Given records
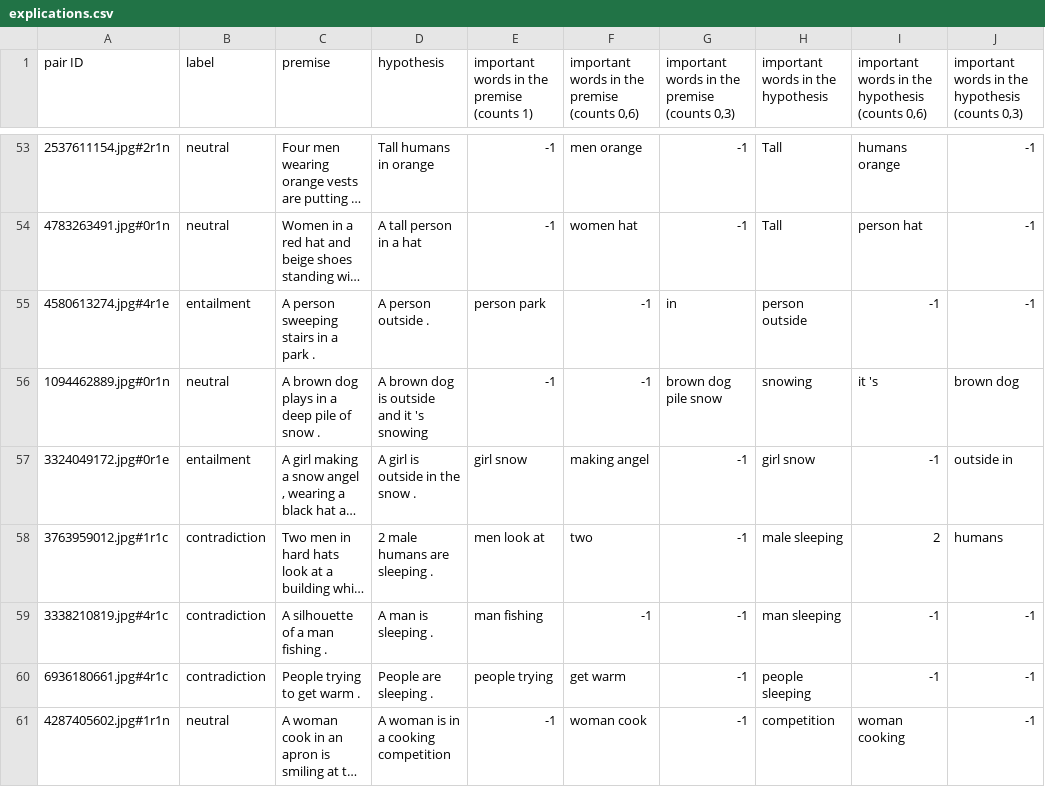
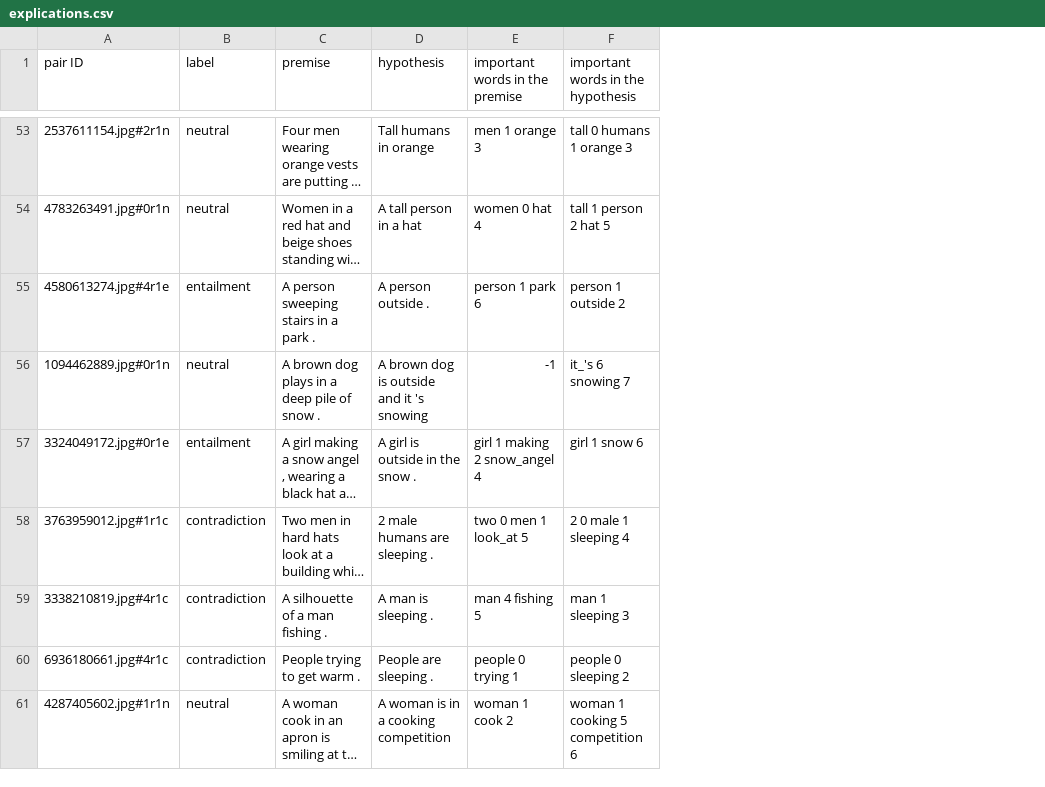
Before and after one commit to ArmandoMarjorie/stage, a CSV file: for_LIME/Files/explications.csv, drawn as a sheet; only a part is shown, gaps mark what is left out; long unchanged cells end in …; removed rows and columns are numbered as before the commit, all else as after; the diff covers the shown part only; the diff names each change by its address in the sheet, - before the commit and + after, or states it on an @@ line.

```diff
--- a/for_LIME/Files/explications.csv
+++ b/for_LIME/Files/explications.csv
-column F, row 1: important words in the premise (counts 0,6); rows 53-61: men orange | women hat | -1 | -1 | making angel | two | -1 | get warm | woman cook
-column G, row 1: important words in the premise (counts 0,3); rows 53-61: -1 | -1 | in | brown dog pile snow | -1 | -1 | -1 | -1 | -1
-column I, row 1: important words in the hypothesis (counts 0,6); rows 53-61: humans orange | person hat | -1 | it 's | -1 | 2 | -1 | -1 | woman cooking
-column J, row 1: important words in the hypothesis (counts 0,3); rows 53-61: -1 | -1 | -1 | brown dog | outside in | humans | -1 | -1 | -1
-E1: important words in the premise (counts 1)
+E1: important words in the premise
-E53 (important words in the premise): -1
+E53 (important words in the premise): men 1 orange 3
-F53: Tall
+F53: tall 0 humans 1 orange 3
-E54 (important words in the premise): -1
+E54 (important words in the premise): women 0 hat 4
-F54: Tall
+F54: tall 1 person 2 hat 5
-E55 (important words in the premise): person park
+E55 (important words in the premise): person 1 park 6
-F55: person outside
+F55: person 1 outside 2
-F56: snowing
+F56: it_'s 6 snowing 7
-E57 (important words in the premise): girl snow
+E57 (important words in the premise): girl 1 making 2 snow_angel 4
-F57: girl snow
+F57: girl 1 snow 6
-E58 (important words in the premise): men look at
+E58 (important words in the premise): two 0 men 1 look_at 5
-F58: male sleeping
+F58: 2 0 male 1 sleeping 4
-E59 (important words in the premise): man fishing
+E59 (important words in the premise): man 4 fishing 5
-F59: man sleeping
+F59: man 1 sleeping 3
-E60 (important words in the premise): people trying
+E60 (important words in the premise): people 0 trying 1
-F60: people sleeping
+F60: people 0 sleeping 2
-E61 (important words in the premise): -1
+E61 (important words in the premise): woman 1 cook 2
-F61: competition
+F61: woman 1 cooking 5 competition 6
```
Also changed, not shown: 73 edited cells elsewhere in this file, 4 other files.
* * *
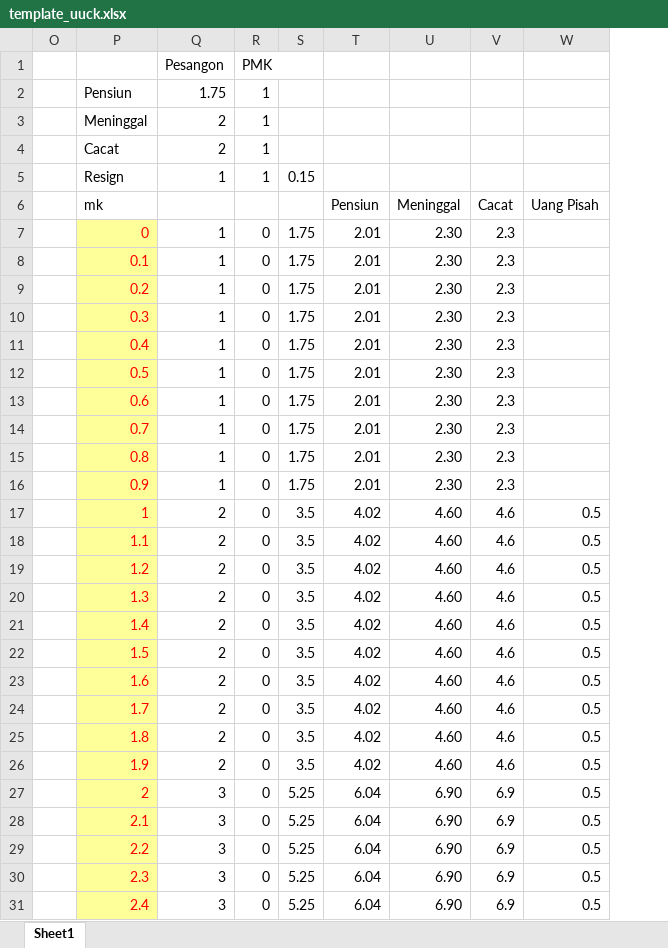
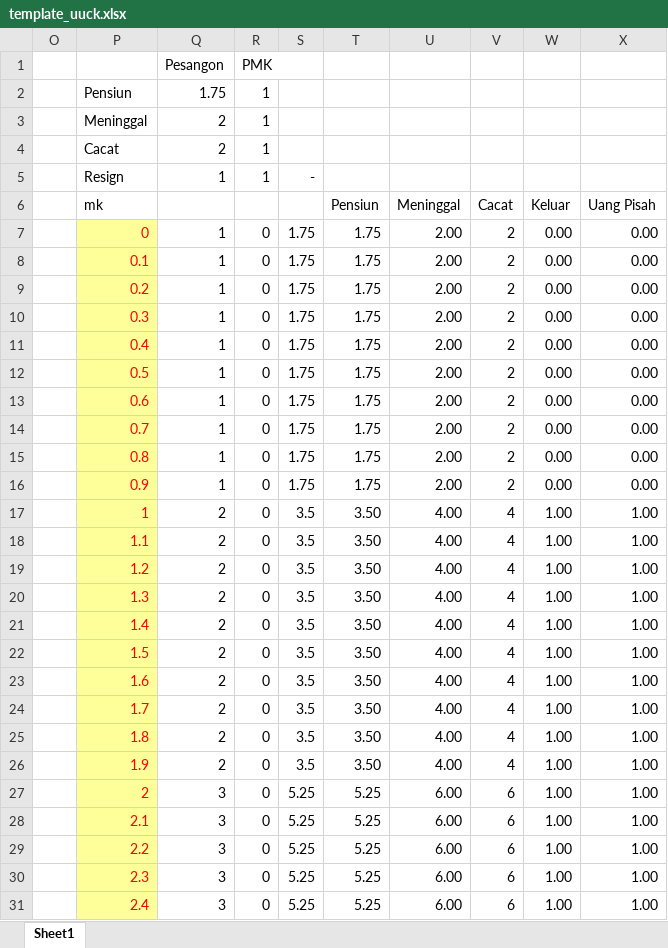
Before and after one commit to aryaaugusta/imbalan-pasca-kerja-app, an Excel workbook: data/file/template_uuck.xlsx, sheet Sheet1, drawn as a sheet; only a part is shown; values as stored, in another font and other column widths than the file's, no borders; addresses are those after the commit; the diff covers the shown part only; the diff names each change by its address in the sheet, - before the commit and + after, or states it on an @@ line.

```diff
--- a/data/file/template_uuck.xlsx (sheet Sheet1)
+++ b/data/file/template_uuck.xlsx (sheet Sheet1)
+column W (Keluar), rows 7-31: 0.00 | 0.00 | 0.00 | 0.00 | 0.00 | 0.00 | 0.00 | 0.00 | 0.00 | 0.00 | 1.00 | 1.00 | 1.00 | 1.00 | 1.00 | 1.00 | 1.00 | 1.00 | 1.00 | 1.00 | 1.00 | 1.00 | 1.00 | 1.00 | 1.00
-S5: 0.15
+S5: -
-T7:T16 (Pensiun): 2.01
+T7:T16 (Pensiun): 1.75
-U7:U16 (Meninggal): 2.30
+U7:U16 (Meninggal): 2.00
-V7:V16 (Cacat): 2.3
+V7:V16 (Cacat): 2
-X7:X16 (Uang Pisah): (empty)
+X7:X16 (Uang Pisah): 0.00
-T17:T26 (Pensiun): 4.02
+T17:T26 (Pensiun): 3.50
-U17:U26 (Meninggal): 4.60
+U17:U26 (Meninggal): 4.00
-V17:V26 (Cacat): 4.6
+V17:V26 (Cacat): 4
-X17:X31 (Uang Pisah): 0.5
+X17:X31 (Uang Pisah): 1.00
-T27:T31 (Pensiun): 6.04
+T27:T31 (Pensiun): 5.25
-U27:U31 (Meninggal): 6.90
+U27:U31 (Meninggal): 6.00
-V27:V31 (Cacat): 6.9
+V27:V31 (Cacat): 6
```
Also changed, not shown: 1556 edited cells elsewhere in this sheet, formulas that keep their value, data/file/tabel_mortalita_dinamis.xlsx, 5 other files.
...
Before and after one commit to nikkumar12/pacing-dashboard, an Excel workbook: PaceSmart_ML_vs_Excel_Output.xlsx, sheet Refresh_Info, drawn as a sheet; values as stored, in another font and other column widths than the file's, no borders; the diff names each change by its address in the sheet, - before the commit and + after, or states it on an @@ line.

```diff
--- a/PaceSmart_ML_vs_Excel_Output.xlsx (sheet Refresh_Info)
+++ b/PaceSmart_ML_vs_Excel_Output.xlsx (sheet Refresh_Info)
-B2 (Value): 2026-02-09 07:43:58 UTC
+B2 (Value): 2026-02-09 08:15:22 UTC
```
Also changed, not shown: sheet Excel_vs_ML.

Goal of the exercise
Read through the listing and copy each line in which the word "women" occurs.

Exercise response
-column F, row 1: important words in the premise (counts 0,6); rows 53-61: men orange | women hat | -1 | -1 | making angel | two | -1 | get warm | woman cook
+E54 (important words in the premise): women 0 hat 4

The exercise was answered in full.